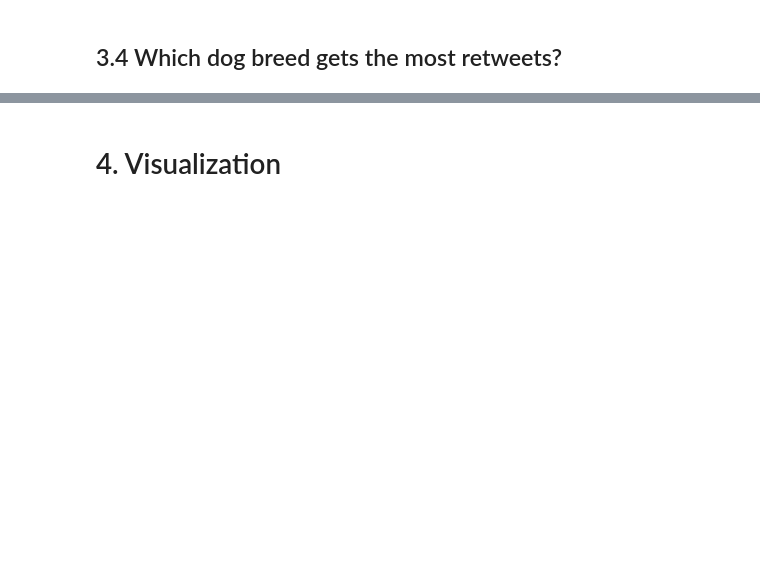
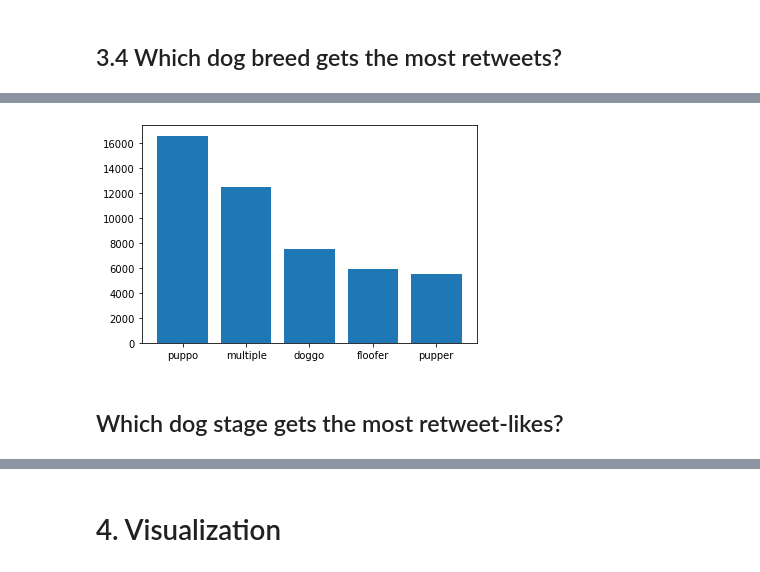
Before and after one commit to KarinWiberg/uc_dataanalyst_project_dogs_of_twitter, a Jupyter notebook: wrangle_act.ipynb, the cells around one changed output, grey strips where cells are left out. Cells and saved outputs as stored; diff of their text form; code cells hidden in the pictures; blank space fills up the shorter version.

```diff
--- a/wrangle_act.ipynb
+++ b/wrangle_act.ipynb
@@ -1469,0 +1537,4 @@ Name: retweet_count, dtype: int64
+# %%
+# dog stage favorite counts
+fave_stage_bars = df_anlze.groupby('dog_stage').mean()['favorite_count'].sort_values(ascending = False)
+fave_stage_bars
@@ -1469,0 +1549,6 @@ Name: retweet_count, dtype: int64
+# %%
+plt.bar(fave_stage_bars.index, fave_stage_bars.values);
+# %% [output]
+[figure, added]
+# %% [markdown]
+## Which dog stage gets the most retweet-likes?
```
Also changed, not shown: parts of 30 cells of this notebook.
...
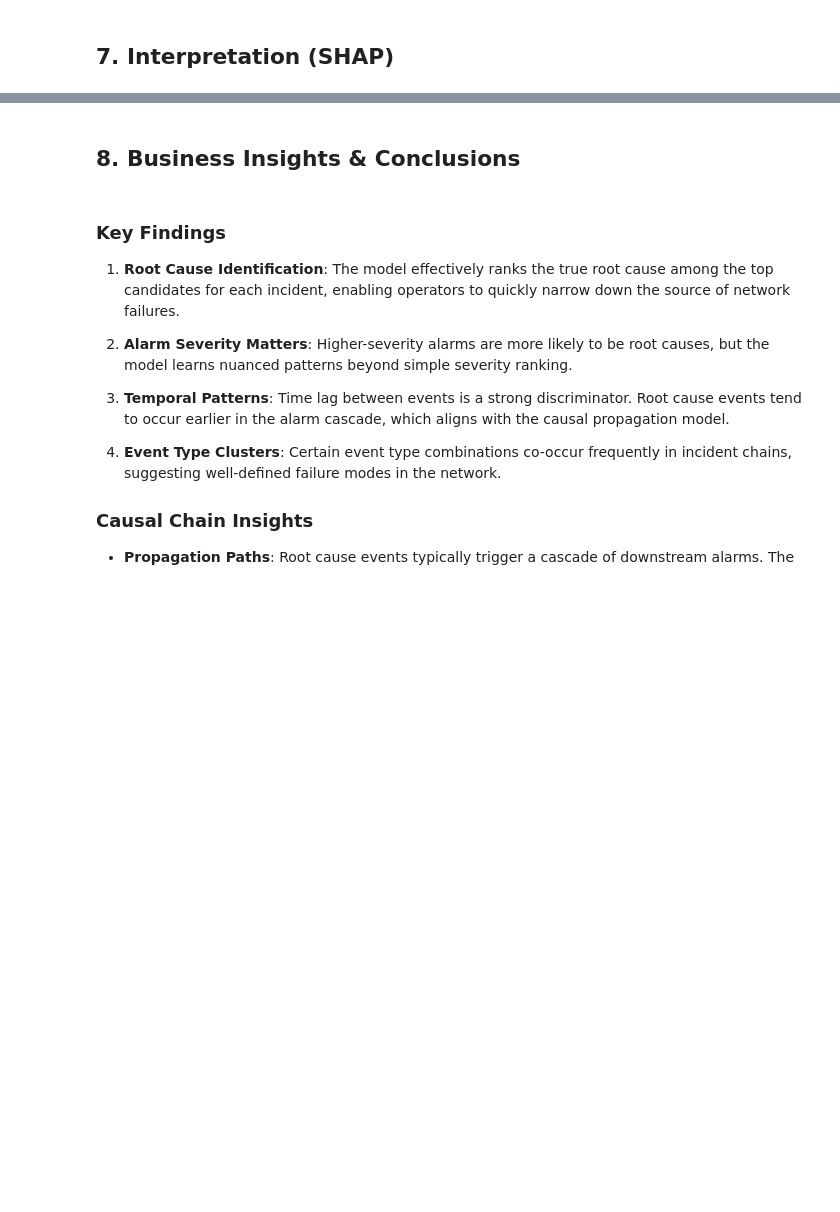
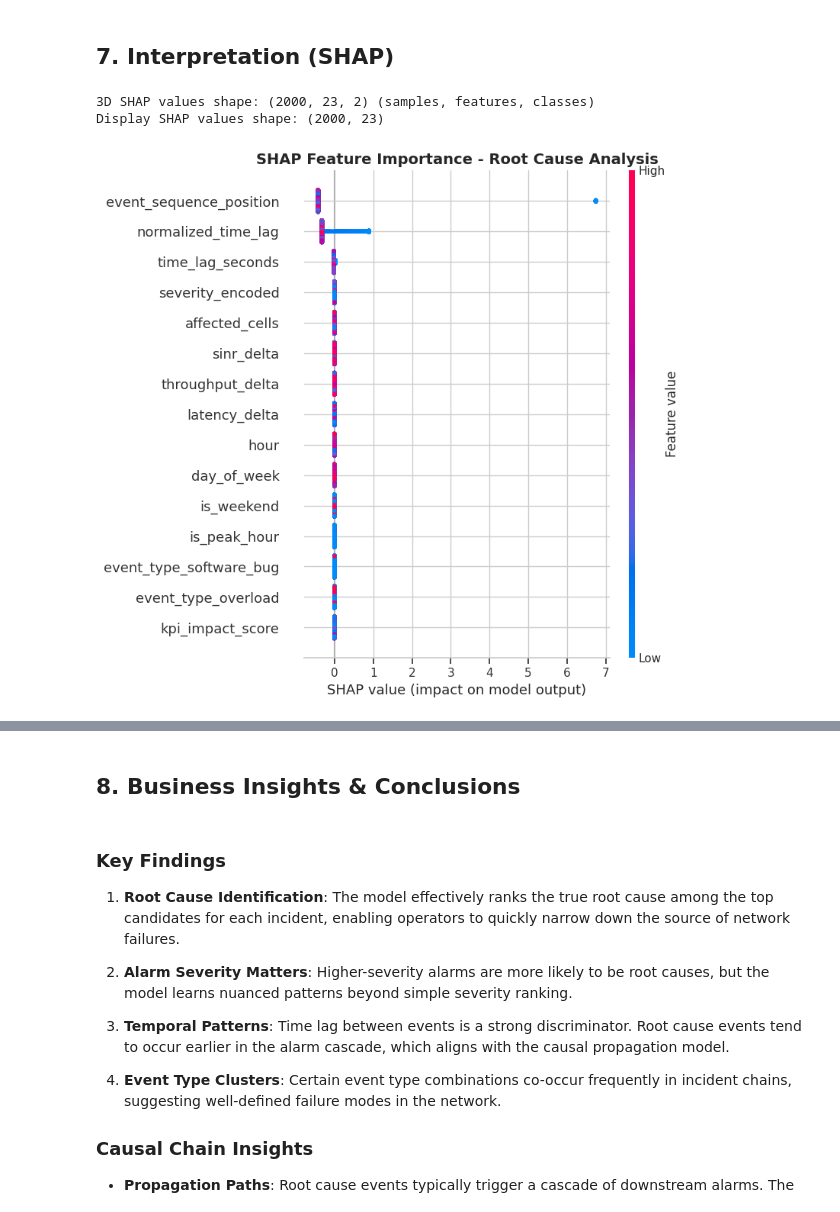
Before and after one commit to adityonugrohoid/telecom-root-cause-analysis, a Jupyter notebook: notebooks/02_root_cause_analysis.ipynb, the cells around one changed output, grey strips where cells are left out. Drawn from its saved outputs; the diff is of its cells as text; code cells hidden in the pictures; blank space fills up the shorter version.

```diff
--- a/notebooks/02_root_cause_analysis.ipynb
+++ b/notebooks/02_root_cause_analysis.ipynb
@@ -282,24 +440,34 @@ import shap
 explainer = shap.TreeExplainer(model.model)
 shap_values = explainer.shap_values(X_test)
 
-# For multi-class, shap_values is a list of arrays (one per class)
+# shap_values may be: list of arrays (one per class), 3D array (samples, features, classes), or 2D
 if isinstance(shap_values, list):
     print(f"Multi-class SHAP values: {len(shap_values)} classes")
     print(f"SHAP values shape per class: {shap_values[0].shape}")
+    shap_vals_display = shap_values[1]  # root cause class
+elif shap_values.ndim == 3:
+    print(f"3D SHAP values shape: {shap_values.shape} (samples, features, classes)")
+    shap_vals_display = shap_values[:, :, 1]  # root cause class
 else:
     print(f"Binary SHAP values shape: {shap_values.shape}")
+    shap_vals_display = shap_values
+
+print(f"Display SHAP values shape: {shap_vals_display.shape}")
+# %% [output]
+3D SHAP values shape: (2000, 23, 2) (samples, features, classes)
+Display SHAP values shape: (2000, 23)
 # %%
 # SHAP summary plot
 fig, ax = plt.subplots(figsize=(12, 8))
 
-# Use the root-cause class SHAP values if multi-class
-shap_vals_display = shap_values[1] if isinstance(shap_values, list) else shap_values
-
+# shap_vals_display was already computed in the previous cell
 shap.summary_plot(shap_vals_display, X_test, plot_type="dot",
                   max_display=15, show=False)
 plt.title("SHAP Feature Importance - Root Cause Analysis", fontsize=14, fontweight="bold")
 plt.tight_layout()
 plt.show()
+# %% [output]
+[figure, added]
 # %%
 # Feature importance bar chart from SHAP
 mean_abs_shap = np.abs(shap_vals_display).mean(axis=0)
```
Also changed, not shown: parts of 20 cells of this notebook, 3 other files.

■ WHAT YOU HAVE TO DO ■
Search the records for the word "dtype" and copy out every line that holds it.

■ EXPECTED ANSWER ■
@@ -1469,0 +1537,4 @@ Name: retweet_count, dtype: int64
@@ -1469,0 +1549,6 @@ Name: retweet_count, dtype: int64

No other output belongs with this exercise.